Twelve months ago the world was falling apart. In September 2008 Lehman Brothers collapsed and it seemed that the rest of the financial world was following close behind: AIG, Merrill Lynch and then the entire swathe of what had once been known as the “money center” banks: Citigroup, Bank of America and all the rest, right to the edge of the event horizon. At the beginning of 2009 there was not a clear answer to the question “is the entire global economy going to collapse?” When Citigroup traded for $1 per share in early March the answer from the collective wisdom of the market seemed to be: looks like that’s exactly what is going to happen. And then – back from the edge of the abyss.
We began our “Markets in Crisis” series last fall and it is with some degree of relief that we are now consigning that compendium to the archives and beginning a new one. So welcome to the maiden issue of our new Thought Content Series, entitled “Markets in Transition”. This series will pick up where “Markets in Crisis” left off: the worst of all possible outcomes has not happened, but the world is a very different place today on many, many levels. As always, our commentaries in this series will look at things that are happening in the world and try to distill some sense out of them to think about what the implications may be for the short, medium and long term performance of global investment markets.
The markets are in transition. There is no single deterministic path we can follow to whatever it is that happens next. We are in the middle of a Gap Market. As we infer from earlier Gap Markets, the forces to power the next period of sustainable growth are most likely at work now. Which of them are going to become the rocket fuel that puts economies and markets on a macro growth trend? If globalization and deregulation powered the Great Growth Market of 1982-2000 what will their equivalents be? Years from now, what will the chattering classes be saying about the beginning of the second decade of the 21st century? What will be second nature to them the way that the Internet is now second nature to us?
The other day we came across an interesting collection of market commentaries from the end of the first decade of the 20th century. These were the sunset years of a long, magnificent period of globalization that ran from about 1870 until the outbreak of the First World War in 1914. At the time Britannia ruled the waves of international finance. The world was on a gold standard and the British pound sterling was the reserve currency for anyone transacting in this global economy. Yet by this time Britain was not growing as fast as some other countries in the world. The commentators of the day were wondering which of the world’s emerging markets – circa 1909 – were going to dominate the next economic paradigm.
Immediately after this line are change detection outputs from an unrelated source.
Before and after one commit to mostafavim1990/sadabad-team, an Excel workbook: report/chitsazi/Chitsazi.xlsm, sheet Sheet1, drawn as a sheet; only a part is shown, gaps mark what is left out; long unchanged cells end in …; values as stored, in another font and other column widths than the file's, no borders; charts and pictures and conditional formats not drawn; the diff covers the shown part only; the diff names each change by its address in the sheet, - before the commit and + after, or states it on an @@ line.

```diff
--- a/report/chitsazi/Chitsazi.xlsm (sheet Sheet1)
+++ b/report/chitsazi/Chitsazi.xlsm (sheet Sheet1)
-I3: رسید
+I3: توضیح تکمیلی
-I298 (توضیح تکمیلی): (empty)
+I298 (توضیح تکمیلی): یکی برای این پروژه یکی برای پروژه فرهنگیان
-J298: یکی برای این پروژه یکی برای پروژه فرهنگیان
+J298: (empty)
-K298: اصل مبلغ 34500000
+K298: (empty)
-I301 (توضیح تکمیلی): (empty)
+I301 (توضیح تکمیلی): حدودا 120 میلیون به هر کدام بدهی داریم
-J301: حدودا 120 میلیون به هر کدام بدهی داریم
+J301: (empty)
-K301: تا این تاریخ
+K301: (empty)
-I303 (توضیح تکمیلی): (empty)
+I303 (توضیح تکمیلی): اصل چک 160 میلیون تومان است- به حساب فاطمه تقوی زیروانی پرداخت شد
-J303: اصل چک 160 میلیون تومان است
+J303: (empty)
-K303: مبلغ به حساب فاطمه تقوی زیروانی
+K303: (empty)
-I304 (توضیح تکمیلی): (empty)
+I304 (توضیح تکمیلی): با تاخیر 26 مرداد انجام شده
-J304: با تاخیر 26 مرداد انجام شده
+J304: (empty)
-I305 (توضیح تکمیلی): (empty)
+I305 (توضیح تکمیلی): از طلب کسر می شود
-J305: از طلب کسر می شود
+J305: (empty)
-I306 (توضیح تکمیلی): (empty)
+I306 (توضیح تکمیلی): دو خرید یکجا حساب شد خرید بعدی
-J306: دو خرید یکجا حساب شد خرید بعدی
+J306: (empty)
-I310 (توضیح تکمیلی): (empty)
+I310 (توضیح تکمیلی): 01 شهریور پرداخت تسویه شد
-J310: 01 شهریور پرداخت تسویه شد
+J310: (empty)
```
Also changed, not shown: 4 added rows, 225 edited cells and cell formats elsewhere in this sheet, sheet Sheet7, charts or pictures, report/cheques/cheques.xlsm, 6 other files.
The United States, a fast-growing industrial power, was considered by many to be the odds-on favorite.
But so was Argentina. Since we all know how that turned out this may seem somewhat amusing. It therefore helps, sometimes, to go back and actually read the source documents of the day rather than somebody’s history of the 20th century, written with the benefit of hindsight. Of course it seems obvious to us – the U.S. has been the world’s economic superpower for decades now. But if you put yourself into a 1909 framework and work with the data points that were available at the time you can see how the case for Argentina could be made as well. You can also see the perils of making a bet about the future. No matter how brilliant you are, sometimes you’re going to get it wrong. Even Einstein got it wrong sometimes (more about that in one of our forthcoming pieces).
All this is very relevant to us because much of the growth that is taking place in the world today is taking place somewhere else in the world. Our job is a tricky one. On the one hand we want to piece together 2 the data points and figure out how best to position our portfolios to benefit from long-term structural changes that are taking place in the global economy. On the other hand we don’t want to fall into the crystal ball trap – convincing ourselves that some or other scenario is the one most likely to happen and making all our allocation and exposure decisions on that basis.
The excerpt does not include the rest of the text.